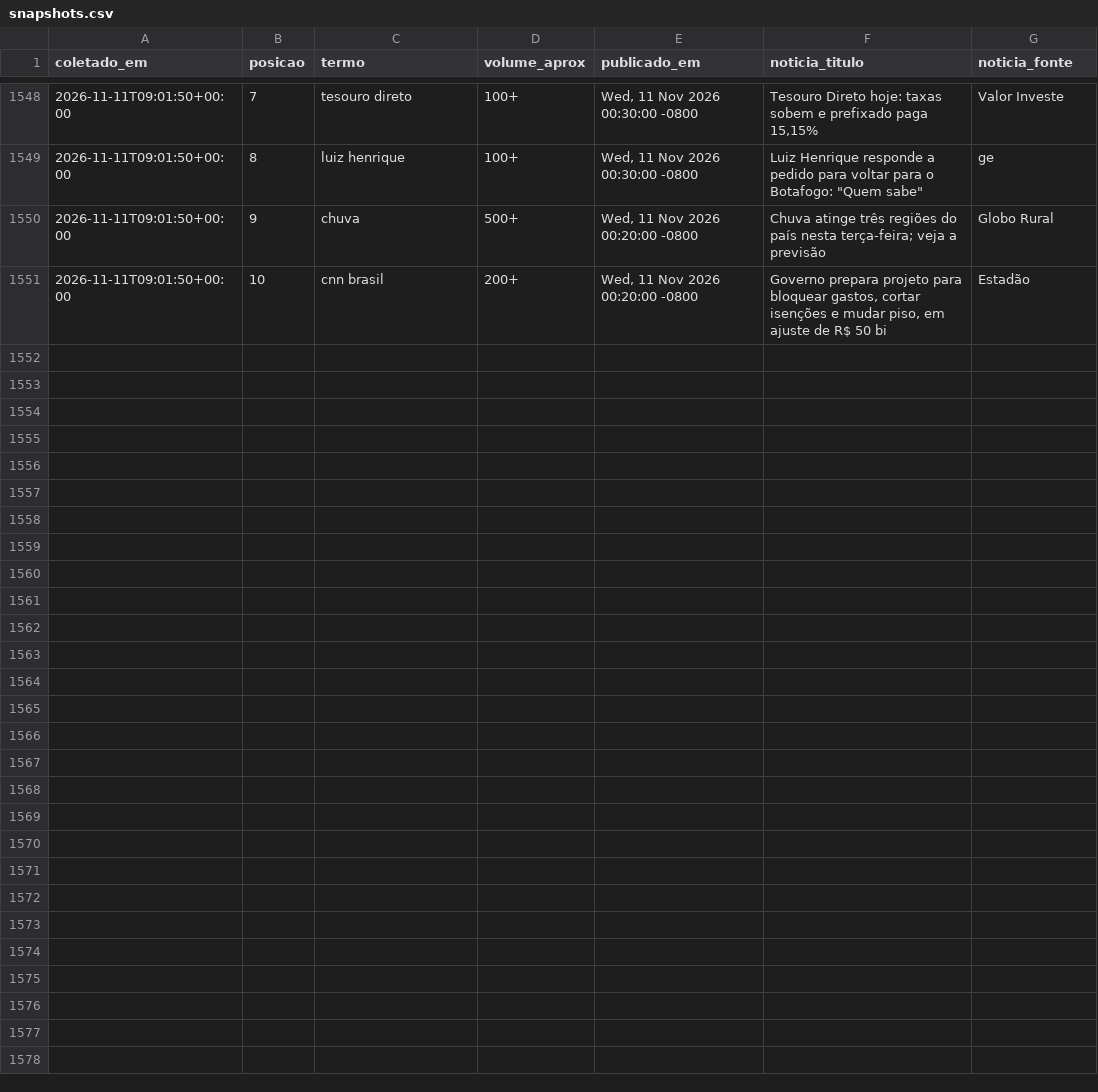
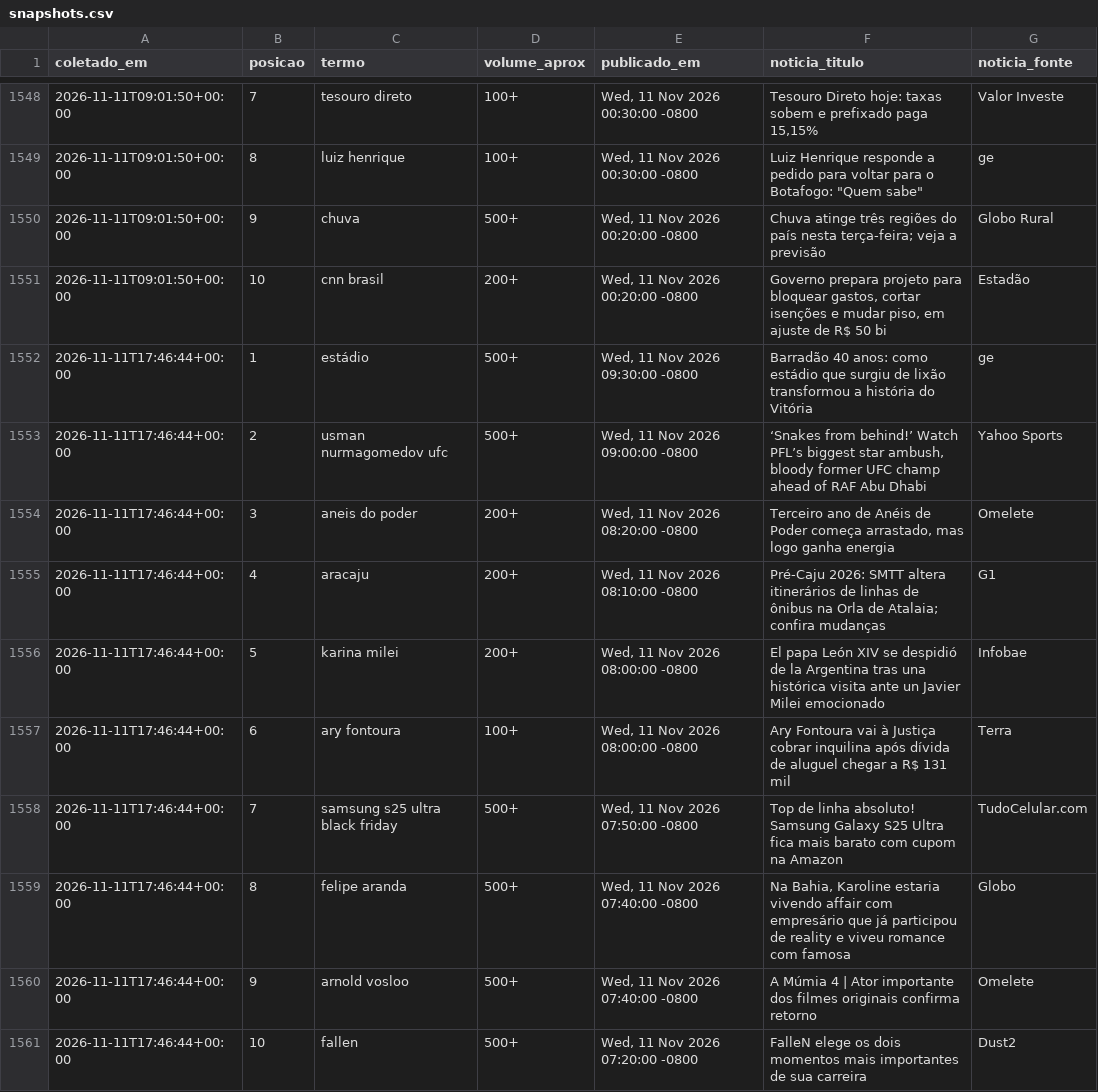
Before and after one commit to natashavalle/trends-brasil, a CSV file: data/snapshots.csv, drawn as a sheet; only a part is shown, gaps mark what is left out; the diff names each change by its address in the sheet, - before the commit and + after, or states it on an @@ line.

```diff
--- a/data/snapshots.csv
+++ b/data/snapshots.csv
+row 1552: 2026-11-11T17:46:44+00:00 | 1 | estádio | 500+ | Wed, 11 Nov 2026 09:30:00 -0800 | Barradão 40 anos: como estádio que surgiu de lixão transformou a história do Vitória | ge
+row 1553: 2026-11-11T17:46:44+00:00 | 2 | usman nurmagomedov ufc | 500+ | Wed, 11 Nov 2026 09:00:00 -0800 | ‘Snakes from behind!’ Watch PFL’s biggest star ambush, bloody former UFC champ ahead of RAF Abu Dhabi | Yahoo Sports
+row 1554: 2026-11-11T17:46:44+00:00 | 3 | aneis do poder | 200+ | Wed, 11 Nov 2026 08:20:00 -0800 | Terceiro ano de Anéis de Poder começa arrastado, mas logo ganha energia | Omelete
+row 1555: 2026-11-11T17:46:44+00:00 | 4 | aracaju | 200+ | Wed, 11 Nov 2026 08:10:00 -0800 | Pré-Caju 2026: SMTT altera itinerários de linhas de ônibus na Orla de Atalaia; confira mudanças | G1
+row 1556: 2026-11-11T17:46:44+00:00 | 5 | karina milei | 200+ | Wed, 11 Nov 2026 08:00:00 -0800 | El papa León XIV se despidió de la Argentina tras una histórica visita ante un Javier Milei emocionado | Infobae
+row 1557: 2026-11-11T17:46:44+00:00 | 6 | ary fontoura | 100+ | Wed, 11 Nov 2026 08:00:00 -0800 | Ary Fontoura vai à Justiça cobrar inquilina após dívida de aluguel chegar a R$ 131 mil | Terra
+row 1558: 2026-11-11T17:46:44+00:00 | 7 | samsung s25 ultra black friday | 500+ | Wed, 11 Nov 2026 07:50:00 -0800 | Top de linha absoluto! Samsung Galaxy S25 Ultra fica mais barato com cupom na Amazon | TudoCelular.com
+row 1559: 2026-11-11T17:46:44+00:00 | 8 | felipe aranda | 500+ | Wed, 11 Nov 2026 07:40:00 -0800 | Na Bahia, Karoline estaria vivendo affair com empresário que já participou de reality e viveu romance com famosa | Globo
+row 1560: 2026-11-11T17:46:44+00:00 | 9 | arnold vosloo | 500+ | Wed, 11 Nov 2026 07:40:00 -0800 | A Múmia 4 | Ator importante dos filmes originais confirma retorno | Omelete
+row 1561: 2026-11-11T17:46:44+00:00 | 10 | fallen | 500+ | Wed, 11 Nov 2026 07:20:00 -0800 | FalleN elege os dois momentos mais importantes de sua carreira | Dust2
```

····················

Leave out the pictures and reproduce the rest of the listing exactly.

Before and after one commit to natashavalle/trends-brasil, a CSV file: data/snapshots.csv, drawn as a sheet; only a part is shown, gaps mark what is left out; the diff names each change by its address in the sheet, - before the commit and + after, or states it on an @@ line.

```diff
--- a/data/snapshots.csv
+++ b/data/snapshots.csv
+row 1552: 2026-11-11T17:46:44+00:00 | 1 | estádio | 500+ | Wed, 11 Nov 2026 09:30:00 -0800 | Barradão 40 anos: como estádio que surgiu de lixão transformou a história do Vitória | ge
+row 1553: 2026-11-11T17:46:44+00:00 | 2 | usman nurmagomedov ufc | 500+ | Wed, 11 Nov 2026 09:00:00 -0800 | ‘Snakes from behind!’ Watch PFL’s biggest star ambush, bloody former UFC champ ahead of RAF Abu Dhabi | Yahoo Sports
+row 1554: 2026-11-11T17:46:44+00:00 | 3 | aneis do poder | 200+ | Wed, 11 Nov 2026 08:20:00 -0800 | Terceiro ano de Anéis de Poder começa arrastado, mas logo ganha energia | Omelete
+row 1555: 2026-11-11T17:46:44+00:00 | 4 | aracaju | 200+ | Wed, 11 Nov 2026 08:10:00 -0800 | Pré-Caju 2026: SMTT altera itinerários de linhas de ônibus na Orla de Atalaia; confira mudanças | G1
+row 1556: 2026-11-11T17:46:44+00:00 | 5 | karina milei | 200+ | Wed, 11 Nov 2026 08:00:00 -0800 | El papa León XIV se despidió de la Argentina tras una histórica visita ante un Javier Milei emocionado | Infobae
+row 1557: 2026-11-11T17:46:44+00:00 | 6 | ary fontoura | 100+ | Wed, 11 Nov 2026 08:00:00 -0800 | Ary Fontoura vai à Justiça cobrar inquilina após dívida de aluguel chegar a R$ 131 mil | Terra
+row 1558: 2026-11-11T17:46:44+00:00 | 7 | samsung s25 ultra black friday | 500+ | Wed, 11 Nov 2026 07:50:00 -0800 | Top de linha absoluto! Samsung Galaxy S25 Ultra fica mais barato com cupom na Amazon | TudoCelular.com
+row 1559: 2026-11-11T17:46:44+00:00 | 8 | felipe aranda | 500+ | Wed, 11 Nov 2026 07:40:00 -0800 | Na Bahia, Karoline estaria vivendo affair com empresário que já participou de reality e viveu romance com famosa | Globo
+row 1560: 2026-11-11T17:46:44+00:00 | 9 | arnold vosloo | 500+ | Wed, 11 Nov 2026 07:40:00 -0800 | A Múmia 4 | Ator importante dos filmes originais confirma retorno | Omelete
+row 1561: 2026-11-11T17:46:44+00:00 | 10 | fallen | 500+ | Wed, 11 Nov 2026 07:20:00 -0800 | FalleN elege os dois momentos mais importantes de sua carreira | Dust2
```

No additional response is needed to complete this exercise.